Vegetarians get no bragging rights, though: Two-thirds of the vegetarian frankfurters tested contained human DNA, and 10 percent of all vegetarian products tested were found to contain meat — be it chicken in a vegetarian breakfast sausage or pork in a veggie hot dog.
Still, some major brands fared better than others: Butterball, McCormick, Eckrich and Hebrew National received especially high marks, as did some regional and specialty brands.
Now, on the heels of that alarming news, comes reason for frankfurter fans to feel even more fearful: Read more
Cutting Carbs Not So Key

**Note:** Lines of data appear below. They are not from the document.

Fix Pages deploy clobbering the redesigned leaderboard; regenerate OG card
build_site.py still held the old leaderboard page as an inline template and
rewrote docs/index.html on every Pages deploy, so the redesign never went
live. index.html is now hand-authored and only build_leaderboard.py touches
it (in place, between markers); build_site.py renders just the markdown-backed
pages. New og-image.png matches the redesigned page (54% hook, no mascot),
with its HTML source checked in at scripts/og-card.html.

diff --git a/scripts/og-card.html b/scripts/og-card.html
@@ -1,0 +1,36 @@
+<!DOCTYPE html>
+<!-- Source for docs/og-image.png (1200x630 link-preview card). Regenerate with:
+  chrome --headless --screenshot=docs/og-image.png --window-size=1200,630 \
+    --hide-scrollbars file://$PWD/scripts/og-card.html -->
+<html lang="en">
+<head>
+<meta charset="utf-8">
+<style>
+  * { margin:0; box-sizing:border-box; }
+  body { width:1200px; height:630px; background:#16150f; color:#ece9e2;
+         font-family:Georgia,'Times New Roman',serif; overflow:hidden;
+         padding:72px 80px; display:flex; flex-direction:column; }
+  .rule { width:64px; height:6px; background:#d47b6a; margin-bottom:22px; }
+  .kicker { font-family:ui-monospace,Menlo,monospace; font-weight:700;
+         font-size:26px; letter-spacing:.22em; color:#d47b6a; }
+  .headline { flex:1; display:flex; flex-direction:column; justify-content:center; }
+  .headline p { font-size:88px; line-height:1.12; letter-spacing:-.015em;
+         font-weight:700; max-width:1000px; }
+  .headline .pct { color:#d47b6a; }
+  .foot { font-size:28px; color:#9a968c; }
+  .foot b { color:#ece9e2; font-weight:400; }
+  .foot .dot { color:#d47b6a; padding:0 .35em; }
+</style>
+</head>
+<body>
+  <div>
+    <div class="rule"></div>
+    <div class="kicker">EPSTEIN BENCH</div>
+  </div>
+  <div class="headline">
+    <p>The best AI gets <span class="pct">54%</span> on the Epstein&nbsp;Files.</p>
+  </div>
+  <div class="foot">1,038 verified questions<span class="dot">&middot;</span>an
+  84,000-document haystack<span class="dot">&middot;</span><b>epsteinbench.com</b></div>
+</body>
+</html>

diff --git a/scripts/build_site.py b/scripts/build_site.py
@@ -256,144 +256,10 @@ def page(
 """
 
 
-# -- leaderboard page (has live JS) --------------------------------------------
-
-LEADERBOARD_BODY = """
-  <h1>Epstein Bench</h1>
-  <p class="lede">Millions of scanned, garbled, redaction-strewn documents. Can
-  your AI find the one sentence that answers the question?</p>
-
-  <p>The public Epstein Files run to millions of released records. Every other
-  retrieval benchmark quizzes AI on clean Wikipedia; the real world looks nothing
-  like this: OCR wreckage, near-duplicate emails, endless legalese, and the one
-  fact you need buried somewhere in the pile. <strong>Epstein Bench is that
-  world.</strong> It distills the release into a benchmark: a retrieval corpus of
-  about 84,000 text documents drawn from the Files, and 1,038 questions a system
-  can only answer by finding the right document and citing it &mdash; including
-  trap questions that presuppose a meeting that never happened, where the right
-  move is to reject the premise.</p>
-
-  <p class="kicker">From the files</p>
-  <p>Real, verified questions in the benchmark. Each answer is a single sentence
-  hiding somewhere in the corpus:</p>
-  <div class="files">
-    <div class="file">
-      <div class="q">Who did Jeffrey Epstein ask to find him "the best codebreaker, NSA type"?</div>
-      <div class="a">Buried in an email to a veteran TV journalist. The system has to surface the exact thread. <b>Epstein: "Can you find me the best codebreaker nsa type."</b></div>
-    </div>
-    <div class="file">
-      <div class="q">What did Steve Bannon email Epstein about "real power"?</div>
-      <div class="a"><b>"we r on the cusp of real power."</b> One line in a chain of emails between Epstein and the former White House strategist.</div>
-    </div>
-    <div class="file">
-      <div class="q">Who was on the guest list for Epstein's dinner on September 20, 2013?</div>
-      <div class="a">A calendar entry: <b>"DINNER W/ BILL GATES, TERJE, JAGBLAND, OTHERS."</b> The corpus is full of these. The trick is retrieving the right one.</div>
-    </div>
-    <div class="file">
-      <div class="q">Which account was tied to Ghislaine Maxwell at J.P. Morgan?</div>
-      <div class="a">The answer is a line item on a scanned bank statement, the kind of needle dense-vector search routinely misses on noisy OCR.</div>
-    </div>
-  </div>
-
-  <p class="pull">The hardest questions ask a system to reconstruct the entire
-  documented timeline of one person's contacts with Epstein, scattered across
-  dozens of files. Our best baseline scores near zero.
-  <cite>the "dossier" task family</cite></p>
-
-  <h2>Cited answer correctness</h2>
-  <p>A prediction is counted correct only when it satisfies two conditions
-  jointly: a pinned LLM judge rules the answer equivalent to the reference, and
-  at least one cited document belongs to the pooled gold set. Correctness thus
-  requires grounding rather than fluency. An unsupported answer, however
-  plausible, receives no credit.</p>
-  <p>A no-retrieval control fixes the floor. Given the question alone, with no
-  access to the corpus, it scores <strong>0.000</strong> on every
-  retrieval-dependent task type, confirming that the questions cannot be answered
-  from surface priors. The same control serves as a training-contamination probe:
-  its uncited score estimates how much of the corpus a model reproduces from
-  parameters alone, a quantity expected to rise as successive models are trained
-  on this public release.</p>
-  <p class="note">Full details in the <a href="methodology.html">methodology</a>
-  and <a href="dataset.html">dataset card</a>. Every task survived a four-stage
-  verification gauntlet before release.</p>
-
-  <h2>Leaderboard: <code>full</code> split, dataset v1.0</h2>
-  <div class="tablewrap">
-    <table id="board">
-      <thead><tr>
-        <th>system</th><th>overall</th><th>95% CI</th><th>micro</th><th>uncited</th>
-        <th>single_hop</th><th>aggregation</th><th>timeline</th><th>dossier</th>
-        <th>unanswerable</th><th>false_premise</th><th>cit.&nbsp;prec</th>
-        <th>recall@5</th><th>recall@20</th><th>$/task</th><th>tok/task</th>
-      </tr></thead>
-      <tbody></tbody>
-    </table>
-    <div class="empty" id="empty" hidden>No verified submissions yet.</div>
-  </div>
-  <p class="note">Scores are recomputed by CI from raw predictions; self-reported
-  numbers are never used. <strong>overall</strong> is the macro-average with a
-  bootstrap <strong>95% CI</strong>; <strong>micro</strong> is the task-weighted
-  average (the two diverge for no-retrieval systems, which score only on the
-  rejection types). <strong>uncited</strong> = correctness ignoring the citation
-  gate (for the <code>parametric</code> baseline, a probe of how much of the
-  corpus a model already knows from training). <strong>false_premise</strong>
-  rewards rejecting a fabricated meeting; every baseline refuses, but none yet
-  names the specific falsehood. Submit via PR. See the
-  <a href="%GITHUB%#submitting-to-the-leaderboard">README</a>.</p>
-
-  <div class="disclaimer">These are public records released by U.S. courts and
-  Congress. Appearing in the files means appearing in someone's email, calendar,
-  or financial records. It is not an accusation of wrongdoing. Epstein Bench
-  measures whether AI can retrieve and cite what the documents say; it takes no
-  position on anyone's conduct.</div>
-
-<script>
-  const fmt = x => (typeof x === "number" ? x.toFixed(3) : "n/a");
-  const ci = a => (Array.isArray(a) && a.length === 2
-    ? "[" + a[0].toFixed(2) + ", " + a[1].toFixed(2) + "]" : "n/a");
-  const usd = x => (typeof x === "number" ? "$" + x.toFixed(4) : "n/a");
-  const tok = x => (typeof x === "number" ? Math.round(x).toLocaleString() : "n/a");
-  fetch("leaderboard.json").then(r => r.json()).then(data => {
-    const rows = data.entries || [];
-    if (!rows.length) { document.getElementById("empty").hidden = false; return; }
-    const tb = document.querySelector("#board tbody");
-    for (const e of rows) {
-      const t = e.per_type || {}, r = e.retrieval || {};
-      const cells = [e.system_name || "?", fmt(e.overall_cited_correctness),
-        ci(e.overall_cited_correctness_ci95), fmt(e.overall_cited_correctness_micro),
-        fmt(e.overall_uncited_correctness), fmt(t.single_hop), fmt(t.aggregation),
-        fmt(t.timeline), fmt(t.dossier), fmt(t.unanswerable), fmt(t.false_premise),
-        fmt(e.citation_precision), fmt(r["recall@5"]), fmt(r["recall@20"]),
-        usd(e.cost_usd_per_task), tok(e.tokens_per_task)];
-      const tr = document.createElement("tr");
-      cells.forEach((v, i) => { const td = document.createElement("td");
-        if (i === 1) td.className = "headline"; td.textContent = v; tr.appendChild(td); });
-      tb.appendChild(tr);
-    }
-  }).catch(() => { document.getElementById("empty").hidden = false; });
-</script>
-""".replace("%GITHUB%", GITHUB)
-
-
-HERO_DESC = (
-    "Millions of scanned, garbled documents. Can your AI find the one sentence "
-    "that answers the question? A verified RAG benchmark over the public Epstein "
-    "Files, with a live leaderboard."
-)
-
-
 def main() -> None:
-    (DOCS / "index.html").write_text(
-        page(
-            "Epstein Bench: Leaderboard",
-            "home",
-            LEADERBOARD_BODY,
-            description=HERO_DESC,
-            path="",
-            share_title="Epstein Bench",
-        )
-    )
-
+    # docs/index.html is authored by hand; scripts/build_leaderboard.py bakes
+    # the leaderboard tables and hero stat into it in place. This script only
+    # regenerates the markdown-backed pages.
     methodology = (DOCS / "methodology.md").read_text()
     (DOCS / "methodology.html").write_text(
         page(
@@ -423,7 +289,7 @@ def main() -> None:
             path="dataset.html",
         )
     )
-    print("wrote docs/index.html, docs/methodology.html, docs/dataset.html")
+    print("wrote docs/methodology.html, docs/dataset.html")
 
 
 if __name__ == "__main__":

Attention, carb cutters: A new study has found that, contrary to the belief of die-hard Atkins fans, it is not necessary to cut carbs to burn fat and lose weight. According to researchers at National Institutes of Health, who published their findings in the journal Cell Metabolism, those who cut an equal caloric amount of fat from their diet are just as, if not more, likely to burn fat as those who cut carbs. “Our study suggests it’s probably the calories in a diet that matter much more than the carbohydrates or the fat,” lead author Kevin Hall, of the National Institute of Diabetes and Digestive and Kidney Diseases, told the Los Angeles Times. The key to losing weight is to reduce calories and keep them down over the long-term, Hall said.

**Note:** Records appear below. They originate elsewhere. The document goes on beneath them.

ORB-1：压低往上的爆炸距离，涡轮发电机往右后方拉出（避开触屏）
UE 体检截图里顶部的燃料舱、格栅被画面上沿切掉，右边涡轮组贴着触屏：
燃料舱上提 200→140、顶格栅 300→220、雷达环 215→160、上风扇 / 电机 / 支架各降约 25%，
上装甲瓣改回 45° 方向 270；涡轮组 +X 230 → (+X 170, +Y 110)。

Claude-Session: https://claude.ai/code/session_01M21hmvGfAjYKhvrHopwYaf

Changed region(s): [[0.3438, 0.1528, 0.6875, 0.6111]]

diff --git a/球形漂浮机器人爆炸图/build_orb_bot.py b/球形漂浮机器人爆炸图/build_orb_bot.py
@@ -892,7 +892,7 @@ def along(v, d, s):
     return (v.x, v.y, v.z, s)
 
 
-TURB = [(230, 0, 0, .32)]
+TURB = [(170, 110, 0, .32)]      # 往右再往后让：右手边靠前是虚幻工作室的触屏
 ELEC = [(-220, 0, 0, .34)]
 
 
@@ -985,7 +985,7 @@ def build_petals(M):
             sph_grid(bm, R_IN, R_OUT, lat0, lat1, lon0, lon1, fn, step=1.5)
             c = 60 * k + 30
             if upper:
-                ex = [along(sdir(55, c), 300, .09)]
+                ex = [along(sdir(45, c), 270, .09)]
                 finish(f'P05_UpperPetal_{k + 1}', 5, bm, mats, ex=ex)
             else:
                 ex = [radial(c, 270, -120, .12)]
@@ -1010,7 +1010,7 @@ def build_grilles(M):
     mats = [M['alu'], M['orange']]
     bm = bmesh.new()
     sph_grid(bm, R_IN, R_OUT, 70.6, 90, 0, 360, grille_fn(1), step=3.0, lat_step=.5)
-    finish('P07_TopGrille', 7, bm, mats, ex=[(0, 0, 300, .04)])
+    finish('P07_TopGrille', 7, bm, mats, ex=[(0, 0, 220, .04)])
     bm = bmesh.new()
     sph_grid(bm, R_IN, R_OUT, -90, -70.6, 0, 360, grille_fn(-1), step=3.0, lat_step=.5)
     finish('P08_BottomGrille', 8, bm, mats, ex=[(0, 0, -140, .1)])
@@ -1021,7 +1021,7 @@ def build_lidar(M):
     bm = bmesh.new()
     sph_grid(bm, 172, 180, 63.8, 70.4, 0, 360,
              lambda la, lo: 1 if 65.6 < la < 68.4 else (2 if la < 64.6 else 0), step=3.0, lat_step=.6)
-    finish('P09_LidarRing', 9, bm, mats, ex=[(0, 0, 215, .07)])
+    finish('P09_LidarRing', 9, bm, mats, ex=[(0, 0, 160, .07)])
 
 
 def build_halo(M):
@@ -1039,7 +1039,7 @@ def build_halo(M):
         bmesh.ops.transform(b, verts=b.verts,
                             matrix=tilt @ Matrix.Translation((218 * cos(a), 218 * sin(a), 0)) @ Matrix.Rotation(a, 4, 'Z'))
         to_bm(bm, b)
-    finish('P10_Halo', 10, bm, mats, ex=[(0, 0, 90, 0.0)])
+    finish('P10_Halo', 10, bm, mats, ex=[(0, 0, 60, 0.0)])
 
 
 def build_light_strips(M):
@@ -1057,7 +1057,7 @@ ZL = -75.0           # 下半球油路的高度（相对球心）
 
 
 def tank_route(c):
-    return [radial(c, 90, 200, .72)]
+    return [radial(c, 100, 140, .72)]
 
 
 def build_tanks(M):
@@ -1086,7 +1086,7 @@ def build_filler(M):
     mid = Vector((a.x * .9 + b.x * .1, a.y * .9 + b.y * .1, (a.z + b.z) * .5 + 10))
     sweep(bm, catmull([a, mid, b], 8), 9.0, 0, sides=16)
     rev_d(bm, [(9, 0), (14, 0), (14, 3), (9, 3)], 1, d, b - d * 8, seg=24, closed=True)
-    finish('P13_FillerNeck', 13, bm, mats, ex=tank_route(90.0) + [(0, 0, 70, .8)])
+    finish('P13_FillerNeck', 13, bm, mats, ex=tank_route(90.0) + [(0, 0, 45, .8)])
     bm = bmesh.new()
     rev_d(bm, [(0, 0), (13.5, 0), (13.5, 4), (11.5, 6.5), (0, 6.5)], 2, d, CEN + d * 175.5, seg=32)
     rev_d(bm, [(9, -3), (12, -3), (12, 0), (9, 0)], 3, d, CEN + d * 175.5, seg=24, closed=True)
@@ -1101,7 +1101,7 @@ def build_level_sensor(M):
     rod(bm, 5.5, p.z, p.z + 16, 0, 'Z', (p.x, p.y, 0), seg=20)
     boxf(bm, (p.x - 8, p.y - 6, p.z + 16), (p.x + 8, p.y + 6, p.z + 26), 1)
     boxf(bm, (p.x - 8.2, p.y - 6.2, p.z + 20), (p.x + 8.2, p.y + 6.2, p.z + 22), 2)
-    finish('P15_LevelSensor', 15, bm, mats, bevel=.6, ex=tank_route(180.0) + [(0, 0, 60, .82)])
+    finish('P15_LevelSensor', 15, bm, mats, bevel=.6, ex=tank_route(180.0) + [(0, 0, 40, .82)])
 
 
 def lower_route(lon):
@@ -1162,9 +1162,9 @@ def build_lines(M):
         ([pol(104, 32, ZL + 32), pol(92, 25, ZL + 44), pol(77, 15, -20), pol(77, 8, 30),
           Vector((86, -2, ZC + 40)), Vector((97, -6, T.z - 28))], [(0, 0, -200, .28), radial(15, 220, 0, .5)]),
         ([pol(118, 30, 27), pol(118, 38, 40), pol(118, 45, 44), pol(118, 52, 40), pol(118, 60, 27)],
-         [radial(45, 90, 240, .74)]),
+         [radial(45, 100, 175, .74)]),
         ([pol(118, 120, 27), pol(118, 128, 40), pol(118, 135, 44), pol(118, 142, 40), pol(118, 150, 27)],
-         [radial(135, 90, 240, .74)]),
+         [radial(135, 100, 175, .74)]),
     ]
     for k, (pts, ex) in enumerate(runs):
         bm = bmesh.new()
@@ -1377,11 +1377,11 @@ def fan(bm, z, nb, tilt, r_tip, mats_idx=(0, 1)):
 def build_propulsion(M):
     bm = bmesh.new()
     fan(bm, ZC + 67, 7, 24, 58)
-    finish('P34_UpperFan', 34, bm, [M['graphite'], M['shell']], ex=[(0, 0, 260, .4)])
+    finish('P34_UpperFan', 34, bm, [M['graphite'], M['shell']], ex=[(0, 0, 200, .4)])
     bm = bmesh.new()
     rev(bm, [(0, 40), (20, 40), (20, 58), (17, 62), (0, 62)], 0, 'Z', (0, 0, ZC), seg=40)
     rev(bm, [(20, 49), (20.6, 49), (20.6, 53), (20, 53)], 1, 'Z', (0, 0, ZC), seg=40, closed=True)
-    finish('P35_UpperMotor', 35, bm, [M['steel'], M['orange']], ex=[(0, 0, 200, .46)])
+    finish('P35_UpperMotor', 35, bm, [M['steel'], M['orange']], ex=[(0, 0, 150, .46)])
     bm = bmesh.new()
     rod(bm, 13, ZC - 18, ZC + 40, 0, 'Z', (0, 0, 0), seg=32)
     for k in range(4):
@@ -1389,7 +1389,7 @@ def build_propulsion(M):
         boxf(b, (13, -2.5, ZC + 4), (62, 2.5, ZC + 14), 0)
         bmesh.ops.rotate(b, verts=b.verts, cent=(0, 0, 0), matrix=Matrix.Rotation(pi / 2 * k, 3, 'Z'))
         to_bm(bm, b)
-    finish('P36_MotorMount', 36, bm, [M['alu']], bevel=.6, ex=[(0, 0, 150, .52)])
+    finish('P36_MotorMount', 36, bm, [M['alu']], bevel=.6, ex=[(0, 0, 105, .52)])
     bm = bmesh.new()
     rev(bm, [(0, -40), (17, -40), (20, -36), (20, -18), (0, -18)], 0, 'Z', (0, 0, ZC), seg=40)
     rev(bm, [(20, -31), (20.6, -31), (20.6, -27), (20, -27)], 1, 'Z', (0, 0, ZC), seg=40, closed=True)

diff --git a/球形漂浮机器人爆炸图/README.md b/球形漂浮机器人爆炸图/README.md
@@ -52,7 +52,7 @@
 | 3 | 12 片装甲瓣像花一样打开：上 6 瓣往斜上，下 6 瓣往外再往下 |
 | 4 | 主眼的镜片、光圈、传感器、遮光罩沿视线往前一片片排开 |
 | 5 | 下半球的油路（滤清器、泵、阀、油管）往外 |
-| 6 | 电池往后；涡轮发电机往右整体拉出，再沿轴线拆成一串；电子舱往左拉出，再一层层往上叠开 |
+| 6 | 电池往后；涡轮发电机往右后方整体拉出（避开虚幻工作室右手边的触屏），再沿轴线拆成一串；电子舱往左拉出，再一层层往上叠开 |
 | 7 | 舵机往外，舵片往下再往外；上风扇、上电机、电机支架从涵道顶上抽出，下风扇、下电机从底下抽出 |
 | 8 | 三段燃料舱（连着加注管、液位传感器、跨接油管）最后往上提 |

Take a Pass on Pretzels
Pretzels may be better than some fatty chips, but four out of five nutrition experts surveyed by Time say if you’re trying to eat healthy, pretzels shouldn’t be your go-to snack. Although pretzels are low-fat, they are also pretty paltry on the protein and fiber front, and they can be quite high in sodium and carbs. What’s more, they rank high on the glycemic index, meaning they can quickly spike blood sugar levels. “Pretzels are a snack food made from enriched flour, which provides very little fiber and overall very little nutritional benefit,” registered dietitian Kate Patton told the magazine. Patton recommends that those in search of a healthier alternative choose nuts, seeds, roasted edamame or popcorn. Read more
Fresh Frozen Fish

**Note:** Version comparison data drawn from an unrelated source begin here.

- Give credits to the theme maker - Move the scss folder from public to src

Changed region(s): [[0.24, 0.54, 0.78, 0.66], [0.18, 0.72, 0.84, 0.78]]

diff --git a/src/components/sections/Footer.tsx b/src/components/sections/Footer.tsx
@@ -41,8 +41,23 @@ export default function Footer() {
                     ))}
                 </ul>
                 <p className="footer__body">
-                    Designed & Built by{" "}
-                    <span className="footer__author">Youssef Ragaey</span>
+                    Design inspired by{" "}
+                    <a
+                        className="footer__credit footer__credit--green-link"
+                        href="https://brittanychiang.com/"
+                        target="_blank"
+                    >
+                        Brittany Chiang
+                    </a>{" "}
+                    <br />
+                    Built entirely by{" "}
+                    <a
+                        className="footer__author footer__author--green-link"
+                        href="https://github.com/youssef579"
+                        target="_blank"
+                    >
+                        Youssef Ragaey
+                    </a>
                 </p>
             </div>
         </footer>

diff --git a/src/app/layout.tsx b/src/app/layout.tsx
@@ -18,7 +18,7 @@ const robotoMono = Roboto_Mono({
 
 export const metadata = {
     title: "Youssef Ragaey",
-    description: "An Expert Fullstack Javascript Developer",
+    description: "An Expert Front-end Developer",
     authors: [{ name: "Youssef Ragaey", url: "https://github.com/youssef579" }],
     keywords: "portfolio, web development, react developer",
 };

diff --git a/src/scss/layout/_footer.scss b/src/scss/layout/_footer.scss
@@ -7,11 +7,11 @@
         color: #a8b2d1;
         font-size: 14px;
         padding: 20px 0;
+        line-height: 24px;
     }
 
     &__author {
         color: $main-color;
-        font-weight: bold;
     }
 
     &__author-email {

Sushi and ceviche lovers, take note: Fish served raw or undercooked in New York City restaurants will soon be required to cool its fins for a bit in the freezer before it hits your plate — anywhere from 15 hours to a week, minimum, depending on the temperature and freezing process. The city’s Department of Health and Mental Hygiene has issued the directive, set to take effect in August, in keeping with U.S. Food and Drug Administration regulations, which aim to rid fish of parasites and bacteria. According to The New York Times, however, many NYC chefs already flash-freeze their fish in order to rid it of potential pathogens, and say it does not affect taste. Read more
Now in Season
This month brings us not only the official beginning of summer (on June 21), but also all of those wonderful summer fruits and vegetables to add to our healthy diets. Look for sweet strawberries, thick asparagus spears, fresh peas, juicy peaches, earthy summer beats, and green garlic and spring garlic to appear at your local farmers market or CSA. “It is brilliant whole grilled and on pizza, or mince it and use it as you would garlic cloves or leeks, where it will impart a slightly milder, rounder flavor,” cookbook author and food blogger Tara O’Brady told Time. Read more
Another Reason to Cook at Home
Most of us enjoy a nice meal in a restaurant now and then, but a new study has found a link between eating out and hypertension. Researchers at Duke-NUS Graduate Medical School Singapore found that young adults (18 to 40 years old) who ate meals away from home had an elevated rate of prehypertension and hypertension. Even eating out one extra time, the researchers found, boosted the odds of prehypertension by 6 percent. The study, conducted via a survey of university students of Asian descent, underscores how important it is to be aware of the salt and calorie content of the foods you eat, according to the research team. Read more